*I always wanted to say that. Actually, I was looking through binoculars at the time, which I suppose is not quite as impressive. Never could figure out how to use a sextent, not that we have one aboard.
Thursday, April 27 - Sapodilla Bay, T&C
After a late night visiting with our friends, morning came with a report of high winds off South Carolina that will send seas up to ten feet down our way this weekend. I talked with Chris Parker and he advised we should plan to be in port by dawn on Saturday, so we've cleared out and plan to leave around Noon today in an attempt to get to Cat Island before the seas arrive (this assumes we can average 5.5 knots). If we make it all the way, this will be our longest jump to date at around 250 miles in 45 hours. If not, we should be able to make it at least to Rum.
Note about Sapodilla Bay: cruisers have been leaving garbage at the south end of the beach in a wooden dumpster. The dumpster was full when we were here a month ago and unfortunately nothing has been picked up. There is now more garbage on the ground than in the dumpster, which looks pretty awful. If no one is picking up the trash, I think cruisers will have to stop putting new trash there. The current situation makes everyone look bad.
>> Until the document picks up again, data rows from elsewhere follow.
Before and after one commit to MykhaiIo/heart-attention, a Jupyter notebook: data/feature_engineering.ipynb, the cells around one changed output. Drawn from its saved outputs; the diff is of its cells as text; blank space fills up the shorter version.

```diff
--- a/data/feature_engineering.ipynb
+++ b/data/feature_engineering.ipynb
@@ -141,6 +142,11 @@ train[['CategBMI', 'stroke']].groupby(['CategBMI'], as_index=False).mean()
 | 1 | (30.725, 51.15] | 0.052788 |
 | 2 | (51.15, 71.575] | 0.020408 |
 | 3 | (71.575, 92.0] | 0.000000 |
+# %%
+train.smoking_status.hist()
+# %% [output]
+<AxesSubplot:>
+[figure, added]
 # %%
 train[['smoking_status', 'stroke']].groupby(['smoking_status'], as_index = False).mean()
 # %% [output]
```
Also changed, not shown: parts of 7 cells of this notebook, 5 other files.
With all that said, the last thing I did before leaving the Turks & Caicos was to put two bags on trash there of top of the pile.
Friday, April 28, 6:00 PM - Underway 20nm south of Rum Cay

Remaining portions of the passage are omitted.